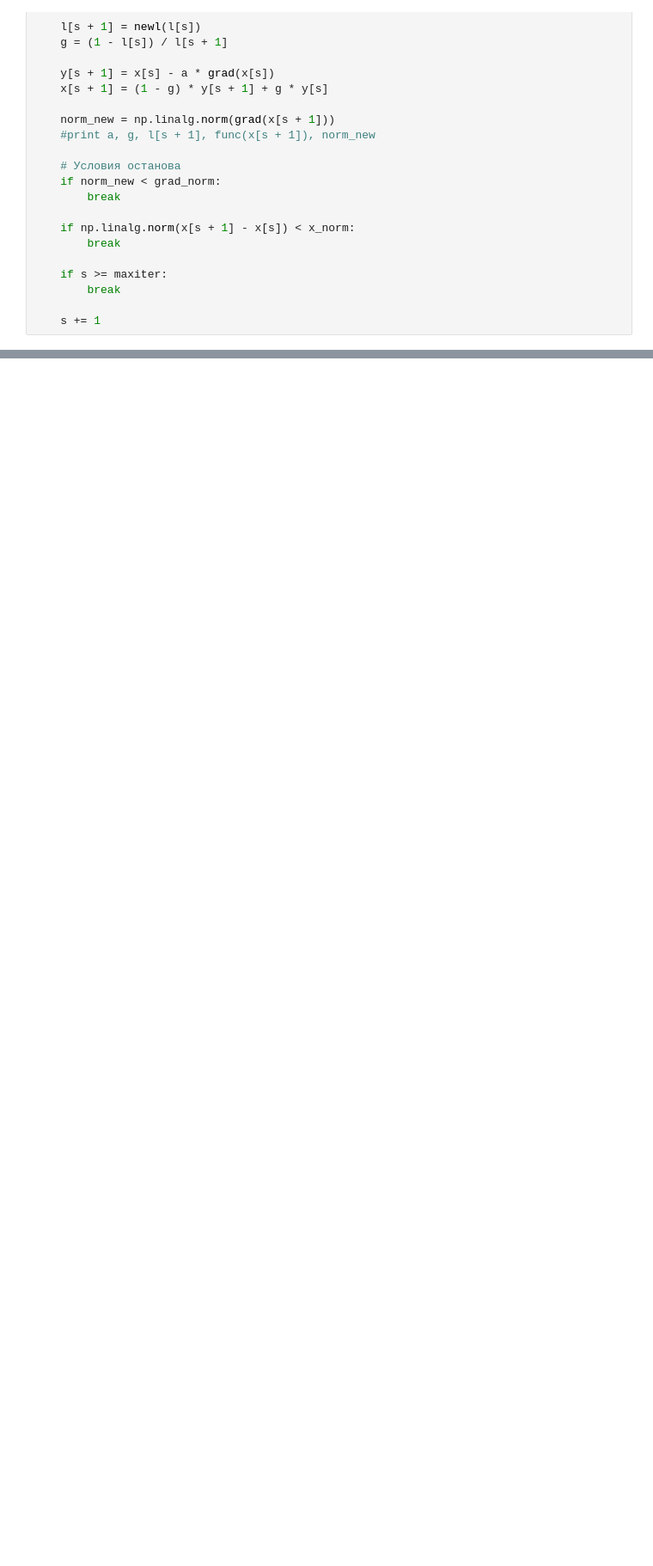
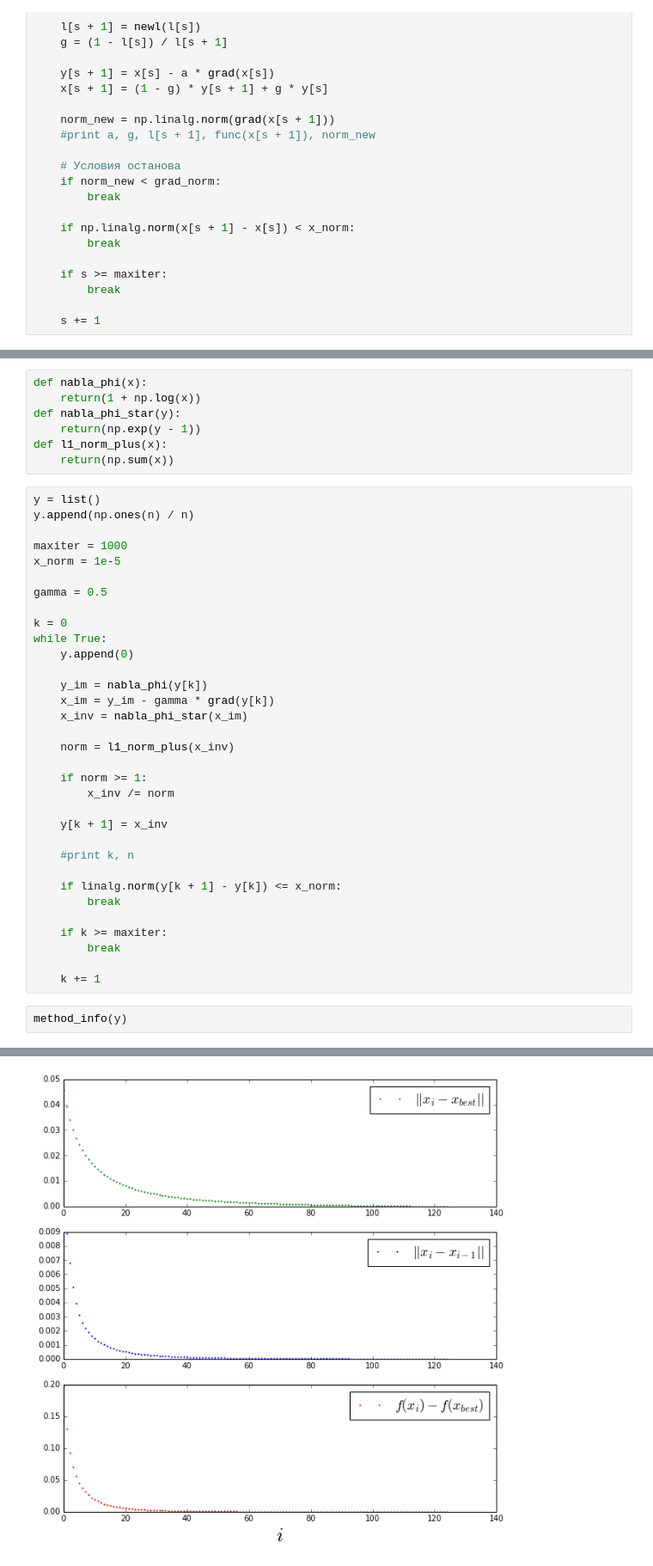
Before and after one commit to etoestja/inf, a Jupyter notebook: mipt/s6/OM/minimize/task2.ipynb, the cells around one changed output, grey strips where cells are left out. Shown at 86% size. Saved outputs shown, nothing was run; the diff lists cells and outputs as text; blank space fills up the shorter version.

```diff
--- a/mipt/s6/OM/minimize/task2.ipynb
+++ b/mipt/s6/OM/minimize/task2.ipynb
@@ -229,0 +303,43 @@ Last: 180
+# %%
+def nabla_phi(x):
+    return(1 + np.log(x))
+def nabla_phi_star(y):
+    return(np.exp(y - 1))
+def l1_norm_plus(x):
+    return(np.sum(x))
+# %%
+y = list()
+y.append(np.ones(n) / n)
+
+maxiter = 1000
+x_norm = 1e-5
+
+gamma = 0.5
+
+k = 0
+while True:
+    y.append(0)
+
+    y_im = nabla_phi(y[k])
+    x_im = y_im - gamma * grad(y[k])
+    x_inv = nabla_phi_star(x_im)
+
+    norm = l1_norm_plus(x_inv)
+
+    if norm >= 1:
+        x_inv /= norm
+
+    y[k + 1] = x_inv
+
+    #print k, n
+
+    if linalg.norm(y[k + 1] - y[k]) <= x_norm:
+        break
+
+    if k >= maxiter:
+        break
+
+    k += 1
+# %%
+method_info(y)
+# %% [output]
@@ -229,0 +348 @@ Last: 180
+[figure, added]
```
Also changed, not shown: parts of 18 cells of this notebook.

################

◆ **Instructions to follow**: Write out the data precisely as given, excluding the pictures.

◆ **Your solution**:
Before and after one commit to etoestja/inf, a Jupyter notebook: mipt/s6/OM/minimize/task2.ipynb, the cells around one changed output, grey strips where cells are left out. Shown at 86% size. Saved outputs shown, nothing was run; the diff lists cells and outputs as text; blank space fills up the shorter version.

```diff
--- a/mipt/s6/OM/minimize/task2.ipynb
+++ b/mipt/s6/OM/minimize/task2.ipynb
@@ -229,0 +303,43 @@ Last: 180
+# %%
+def nabla_phi(x):
+    return(1 + np.log(x))
+def nabla_phi_star(y):
+    return(np.exp(y - 1))
+def l1_norm_plus(x):
+    return(np.sum(x))
+# %%
+y = list()
+y.append(np.ones(n) / n)
+
+maxiter = 1000
+x_norm = 1e-5
+
+gamma = 0.5
+
+k = 0
+while True:
+    y.append(0)
+
+    y_im = nabla_phi(y[k])
+    x_im = y_im - gamma * grad(y[k])
+    x_inv = nabla_phi_star(x_im)
+
+    norm = l1_norm_plus(x_inv)
+
+    if norm >= 1:
+        x_inv /= norm
+
+    y[k + 1] = x_inv
+
+    #print k, n
+
+    if linalg.norm(y[k + 1] - y[k]) <= x_norm:
+        break
+
+    if k >= maxiter:
+        break
+
+    k += 1
+# %%
+method_info(y)
+# %% [output]
@@ -229,0 +348 @@ Last: 180
+[figure, added]
```
Also changed, not shown: parts of 18 cells of this notebook.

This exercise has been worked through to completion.